__EXERCISE DIRECTIONS__. Pull out each line of the records holding the string "response".

Source data:
_ _ _ _ _ _ _
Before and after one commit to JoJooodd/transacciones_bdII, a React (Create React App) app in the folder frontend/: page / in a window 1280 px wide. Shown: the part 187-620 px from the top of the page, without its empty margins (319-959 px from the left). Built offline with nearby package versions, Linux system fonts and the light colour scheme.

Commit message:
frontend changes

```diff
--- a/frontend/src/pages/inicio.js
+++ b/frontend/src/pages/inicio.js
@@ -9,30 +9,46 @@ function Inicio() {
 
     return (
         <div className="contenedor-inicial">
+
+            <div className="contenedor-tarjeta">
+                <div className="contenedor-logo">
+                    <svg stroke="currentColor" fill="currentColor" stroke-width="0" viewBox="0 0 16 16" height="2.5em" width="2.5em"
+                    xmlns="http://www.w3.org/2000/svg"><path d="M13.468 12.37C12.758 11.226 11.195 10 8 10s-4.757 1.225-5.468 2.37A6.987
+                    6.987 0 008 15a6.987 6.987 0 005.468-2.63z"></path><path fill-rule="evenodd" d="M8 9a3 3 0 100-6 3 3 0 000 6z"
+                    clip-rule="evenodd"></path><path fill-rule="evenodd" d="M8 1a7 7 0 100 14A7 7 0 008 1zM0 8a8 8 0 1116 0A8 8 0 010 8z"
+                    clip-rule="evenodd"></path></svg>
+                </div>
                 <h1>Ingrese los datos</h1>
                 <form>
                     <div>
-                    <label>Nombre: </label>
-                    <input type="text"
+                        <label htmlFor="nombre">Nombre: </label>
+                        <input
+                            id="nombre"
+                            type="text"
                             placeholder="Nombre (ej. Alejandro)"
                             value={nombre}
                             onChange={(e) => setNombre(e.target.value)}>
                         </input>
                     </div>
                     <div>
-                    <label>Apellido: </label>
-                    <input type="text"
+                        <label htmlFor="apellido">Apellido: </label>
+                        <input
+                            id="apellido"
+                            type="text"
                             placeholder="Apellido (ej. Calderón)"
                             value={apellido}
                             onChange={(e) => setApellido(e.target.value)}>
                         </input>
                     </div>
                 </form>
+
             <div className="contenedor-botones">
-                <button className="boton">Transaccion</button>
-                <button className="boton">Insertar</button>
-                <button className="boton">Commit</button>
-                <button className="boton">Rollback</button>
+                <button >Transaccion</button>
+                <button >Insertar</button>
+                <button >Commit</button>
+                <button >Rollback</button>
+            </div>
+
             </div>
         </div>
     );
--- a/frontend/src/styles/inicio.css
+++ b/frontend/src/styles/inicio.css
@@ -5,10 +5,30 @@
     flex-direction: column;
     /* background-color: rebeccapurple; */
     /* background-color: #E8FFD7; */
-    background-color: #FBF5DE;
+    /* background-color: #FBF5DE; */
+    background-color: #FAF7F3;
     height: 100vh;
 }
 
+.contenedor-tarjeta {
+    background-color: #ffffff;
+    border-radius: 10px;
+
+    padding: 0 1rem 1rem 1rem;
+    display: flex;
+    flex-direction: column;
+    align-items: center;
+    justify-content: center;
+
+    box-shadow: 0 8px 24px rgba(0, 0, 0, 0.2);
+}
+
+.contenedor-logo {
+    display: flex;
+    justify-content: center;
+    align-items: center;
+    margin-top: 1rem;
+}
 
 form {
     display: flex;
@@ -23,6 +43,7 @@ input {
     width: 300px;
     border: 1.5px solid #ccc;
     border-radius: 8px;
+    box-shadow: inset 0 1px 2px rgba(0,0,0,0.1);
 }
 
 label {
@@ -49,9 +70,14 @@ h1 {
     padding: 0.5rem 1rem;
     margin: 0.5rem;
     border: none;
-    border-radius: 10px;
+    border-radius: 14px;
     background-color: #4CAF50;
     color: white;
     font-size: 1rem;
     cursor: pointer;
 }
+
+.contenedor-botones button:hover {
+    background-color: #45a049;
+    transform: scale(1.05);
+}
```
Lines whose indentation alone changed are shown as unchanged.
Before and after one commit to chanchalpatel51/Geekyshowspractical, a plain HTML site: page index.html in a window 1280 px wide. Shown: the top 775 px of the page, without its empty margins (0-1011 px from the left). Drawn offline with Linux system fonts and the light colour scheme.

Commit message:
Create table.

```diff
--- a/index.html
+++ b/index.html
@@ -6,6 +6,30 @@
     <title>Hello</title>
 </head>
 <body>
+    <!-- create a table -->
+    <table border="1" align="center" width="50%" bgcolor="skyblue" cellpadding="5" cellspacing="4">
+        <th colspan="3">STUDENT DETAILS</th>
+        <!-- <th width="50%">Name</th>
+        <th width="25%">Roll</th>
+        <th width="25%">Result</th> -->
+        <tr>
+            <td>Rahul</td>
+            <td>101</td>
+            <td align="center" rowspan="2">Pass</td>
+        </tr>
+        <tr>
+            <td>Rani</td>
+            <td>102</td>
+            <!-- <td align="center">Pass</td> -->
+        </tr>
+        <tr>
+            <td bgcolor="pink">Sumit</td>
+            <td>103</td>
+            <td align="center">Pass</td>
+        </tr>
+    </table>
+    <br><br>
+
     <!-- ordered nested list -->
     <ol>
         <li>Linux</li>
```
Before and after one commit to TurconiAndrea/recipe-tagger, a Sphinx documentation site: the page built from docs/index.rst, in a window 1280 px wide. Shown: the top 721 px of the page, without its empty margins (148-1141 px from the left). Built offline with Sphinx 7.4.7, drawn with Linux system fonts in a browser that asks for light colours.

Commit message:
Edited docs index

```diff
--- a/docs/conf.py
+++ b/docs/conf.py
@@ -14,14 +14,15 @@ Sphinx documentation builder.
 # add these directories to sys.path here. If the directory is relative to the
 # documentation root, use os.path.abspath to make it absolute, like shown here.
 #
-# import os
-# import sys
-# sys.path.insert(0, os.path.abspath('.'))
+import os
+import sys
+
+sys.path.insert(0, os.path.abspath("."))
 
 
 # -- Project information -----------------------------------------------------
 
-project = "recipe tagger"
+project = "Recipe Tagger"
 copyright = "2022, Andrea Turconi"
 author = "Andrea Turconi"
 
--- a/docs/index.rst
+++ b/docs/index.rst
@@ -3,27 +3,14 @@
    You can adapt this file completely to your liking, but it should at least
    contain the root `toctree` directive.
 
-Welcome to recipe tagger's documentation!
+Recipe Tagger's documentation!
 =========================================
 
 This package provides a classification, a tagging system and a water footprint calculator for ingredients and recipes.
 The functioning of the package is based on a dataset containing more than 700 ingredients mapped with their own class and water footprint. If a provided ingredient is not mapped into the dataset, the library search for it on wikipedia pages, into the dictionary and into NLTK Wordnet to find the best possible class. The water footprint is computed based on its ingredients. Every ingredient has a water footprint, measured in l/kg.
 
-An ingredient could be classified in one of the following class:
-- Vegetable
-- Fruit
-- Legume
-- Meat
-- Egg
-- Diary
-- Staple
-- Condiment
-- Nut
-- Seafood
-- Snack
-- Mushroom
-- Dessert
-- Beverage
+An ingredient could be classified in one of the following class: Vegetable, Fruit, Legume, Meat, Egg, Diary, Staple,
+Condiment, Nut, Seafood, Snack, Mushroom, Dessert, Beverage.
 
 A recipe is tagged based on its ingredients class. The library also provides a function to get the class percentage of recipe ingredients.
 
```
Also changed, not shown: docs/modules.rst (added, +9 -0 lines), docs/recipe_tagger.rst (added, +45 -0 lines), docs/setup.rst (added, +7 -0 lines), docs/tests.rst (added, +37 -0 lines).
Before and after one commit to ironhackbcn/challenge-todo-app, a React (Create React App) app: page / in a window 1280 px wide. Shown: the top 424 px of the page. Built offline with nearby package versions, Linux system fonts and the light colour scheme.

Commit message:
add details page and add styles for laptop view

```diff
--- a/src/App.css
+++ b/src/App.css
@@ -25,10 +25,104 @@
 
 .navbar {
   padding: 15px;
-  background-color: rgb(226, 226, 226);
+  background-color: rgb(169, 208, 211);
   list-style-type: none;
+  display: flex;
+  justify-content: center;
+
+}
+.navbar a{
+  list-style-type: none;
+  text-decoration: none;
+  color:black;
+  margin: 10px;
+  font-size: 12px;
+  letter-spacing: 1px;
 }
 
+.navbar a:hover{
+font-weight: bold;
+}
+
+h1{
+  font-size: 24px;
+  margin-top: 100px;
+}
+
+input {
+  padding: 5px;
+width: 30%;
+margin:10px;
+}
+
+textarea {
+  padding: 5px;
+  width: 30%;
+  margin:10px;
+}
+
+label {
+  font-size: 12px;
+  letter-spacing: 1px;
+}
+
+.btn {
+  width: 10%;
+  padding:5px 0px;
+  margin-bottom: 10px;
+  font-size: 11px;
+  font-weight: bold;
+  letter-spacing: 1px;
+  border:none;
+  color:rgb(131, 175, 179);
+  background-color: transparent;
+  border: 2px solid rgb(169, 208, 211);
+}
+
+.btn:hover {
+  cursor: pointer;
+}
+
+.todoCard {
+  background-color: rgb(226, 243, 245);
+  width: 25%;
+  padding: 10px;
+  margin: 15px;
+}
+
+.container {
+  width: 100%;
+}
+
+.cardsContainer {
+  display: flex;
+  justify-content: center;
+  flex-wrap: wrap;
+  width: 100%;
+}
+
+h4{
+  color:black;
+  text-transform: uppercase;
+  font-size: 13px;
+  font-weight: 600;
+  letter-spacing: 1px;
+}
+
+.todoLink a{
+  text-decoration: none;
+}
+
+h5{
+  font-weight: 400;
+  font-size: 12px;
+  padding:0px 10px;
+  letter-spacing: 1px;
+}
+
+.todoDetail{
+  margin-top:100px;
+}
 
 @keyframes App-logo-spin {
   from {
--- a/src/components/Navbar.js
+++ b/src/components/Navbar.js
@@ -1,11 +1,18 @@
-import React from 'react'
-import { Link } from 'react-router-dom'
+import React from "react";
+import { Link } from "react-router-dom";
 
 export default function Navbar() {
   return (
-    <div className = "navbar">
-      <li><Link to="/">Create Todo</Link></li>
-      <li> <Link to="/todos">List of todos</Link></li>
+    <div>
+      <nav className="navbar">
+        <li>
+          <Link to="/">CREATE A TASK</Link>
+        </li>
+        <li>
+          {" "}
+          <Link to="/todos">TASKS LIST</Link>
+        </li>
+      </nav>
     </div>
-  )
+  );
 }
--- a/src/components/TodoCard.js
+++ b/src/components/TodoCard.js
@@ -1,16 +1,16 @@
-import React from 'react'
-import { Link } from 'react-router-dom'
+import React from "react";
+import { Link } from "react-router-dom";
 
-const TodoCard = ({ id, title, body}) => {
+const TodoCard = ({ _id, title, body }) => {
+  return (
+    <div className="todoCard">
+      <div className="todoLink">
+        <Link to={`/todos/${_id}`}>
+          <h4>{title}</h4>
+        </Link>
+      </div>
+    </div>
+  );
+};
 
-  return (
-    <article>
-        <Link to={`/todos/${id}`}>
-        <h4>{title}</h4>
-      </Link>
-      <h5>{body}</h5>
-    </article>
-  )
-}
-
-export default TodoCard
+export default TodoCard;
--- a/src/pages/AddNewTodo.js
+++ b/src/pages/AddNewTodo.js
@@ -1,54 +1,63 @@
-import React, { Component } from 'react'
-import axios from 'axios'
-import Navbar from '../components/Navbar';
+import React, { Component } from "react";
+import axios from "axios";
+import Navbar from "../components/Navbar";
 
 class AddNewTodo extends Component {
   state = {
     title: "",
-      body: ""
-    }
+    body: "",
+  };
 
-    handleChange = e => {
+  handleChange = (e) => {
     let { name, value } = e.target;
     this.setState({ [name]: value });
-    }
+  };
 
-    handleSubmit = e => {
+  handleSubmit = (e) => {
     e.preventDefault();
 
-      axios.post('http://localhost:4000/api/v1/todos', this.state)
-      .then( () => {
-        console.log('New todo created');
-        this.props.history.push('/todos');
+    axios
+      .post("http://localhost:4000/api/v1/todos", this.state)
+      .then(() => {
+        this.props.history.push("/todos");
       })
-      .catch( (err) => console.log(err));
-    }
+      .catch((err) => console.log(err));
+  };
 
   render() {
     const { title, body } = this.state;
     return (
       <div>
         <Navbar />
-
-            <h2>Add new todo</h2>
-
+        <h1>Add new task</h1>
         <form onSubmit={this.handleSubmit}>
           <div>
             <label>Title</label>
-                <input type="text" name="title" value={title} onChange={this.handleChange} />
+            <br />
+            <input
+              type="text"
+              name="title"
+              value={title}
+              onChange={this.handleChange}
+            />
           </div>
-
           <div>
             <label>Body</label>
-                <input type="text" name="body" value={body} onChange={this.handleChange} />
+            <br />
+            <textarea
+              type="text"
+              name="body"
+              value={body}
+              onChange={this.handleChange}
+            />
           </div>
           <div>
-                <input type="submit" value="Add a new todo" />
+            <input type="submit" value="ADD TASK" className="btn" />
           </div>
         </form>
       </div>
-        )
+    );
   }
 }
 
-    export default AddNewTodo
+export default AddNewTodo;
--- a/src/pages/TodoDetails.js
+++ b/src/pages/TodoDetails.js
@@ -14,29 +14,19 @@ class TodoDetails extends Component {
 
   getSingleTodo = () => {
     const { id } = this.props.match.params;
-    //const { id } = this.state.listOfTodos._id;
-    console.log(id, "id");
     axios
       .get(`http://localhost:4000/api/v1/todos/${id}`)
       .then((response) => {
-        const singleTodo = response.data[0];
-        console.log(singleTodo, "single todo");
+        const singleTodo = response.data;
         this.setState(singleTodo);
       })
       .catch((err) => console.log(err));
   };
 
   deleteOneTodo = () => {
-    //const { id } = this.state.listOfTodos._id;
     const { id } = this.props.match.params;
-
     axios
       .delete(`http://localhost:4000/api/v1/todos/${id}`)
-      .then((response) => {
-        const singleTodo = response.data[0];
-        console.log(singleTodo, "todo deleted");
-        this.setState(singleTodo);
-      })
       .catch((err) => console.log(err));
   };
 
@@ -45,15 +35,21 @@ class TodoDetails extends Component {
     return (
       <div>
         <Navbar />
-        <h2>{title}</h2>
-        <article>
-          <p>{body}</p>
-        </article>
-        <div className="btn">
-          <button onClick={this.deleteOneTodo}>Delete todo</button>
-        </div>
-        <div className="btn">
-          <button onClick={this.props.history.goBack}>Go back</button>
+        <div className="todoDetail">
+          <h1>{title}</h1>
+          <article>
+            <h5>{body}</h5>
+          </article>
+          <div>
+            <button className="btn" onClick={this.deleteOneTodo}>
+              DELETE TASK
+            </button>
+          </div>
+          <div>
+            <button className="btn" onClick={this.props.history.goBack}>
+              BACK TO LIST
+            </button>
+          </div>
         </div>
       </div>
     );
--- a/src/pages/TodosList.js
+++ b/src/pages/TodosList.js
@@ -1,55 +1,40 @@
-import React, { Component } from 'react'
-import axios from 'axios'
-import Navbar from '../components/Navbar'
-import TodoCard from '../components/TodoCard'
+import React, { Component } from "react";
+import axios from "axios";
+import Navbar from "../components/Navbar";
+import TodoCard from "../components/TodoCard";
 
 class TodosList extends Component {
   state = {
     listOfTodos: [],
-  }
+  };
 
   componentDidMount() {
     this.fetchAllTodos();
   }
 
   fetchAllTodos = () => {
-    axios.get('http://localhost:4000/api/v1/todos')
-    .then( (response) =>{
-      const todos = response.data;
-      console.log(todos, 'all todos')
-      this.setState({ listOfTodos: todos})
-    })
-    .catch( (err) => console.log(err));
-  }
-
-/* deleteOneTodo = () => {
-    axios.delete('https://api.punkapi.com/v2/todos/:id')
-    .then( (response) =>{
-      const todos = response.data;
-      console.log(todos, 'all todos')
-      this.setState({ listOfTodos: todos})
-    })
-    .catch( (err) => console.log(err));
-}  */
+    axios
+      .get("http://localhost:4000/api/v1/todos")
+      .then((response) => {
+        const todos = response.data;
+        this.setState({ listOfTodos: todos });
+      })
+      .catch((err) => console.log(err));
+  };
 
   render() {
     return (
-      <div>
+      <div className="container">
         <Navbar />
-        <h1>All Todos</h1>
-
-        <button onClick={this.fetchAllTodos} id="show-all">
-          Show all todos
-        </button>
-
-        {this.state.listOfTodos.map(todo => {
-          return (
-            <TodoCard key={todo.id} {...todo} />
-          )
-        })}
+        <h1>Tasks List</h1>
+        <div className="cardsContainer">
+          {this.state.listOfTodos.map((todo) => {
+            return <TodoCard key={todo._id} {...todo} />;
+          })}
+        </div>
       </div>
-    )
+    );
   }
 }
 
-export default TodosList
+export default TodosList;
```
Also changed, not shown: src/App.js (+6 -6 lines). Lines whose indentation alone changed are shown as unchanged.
_ _ _ _ _ _ _
__SOLVED EXERCISE__.
       .then((response) => {
-        const singleTodo = response.data[0];
+        const singleTodo = response.data;
-      .then((response) => {
-        const singleTodo = response.data[0];
-    .then( (response) =>{
-      const todos = response.data;
-    .then( (response) =>{
-      const todos = response.data;
+      .then((response) => {
+        const todos = response.data;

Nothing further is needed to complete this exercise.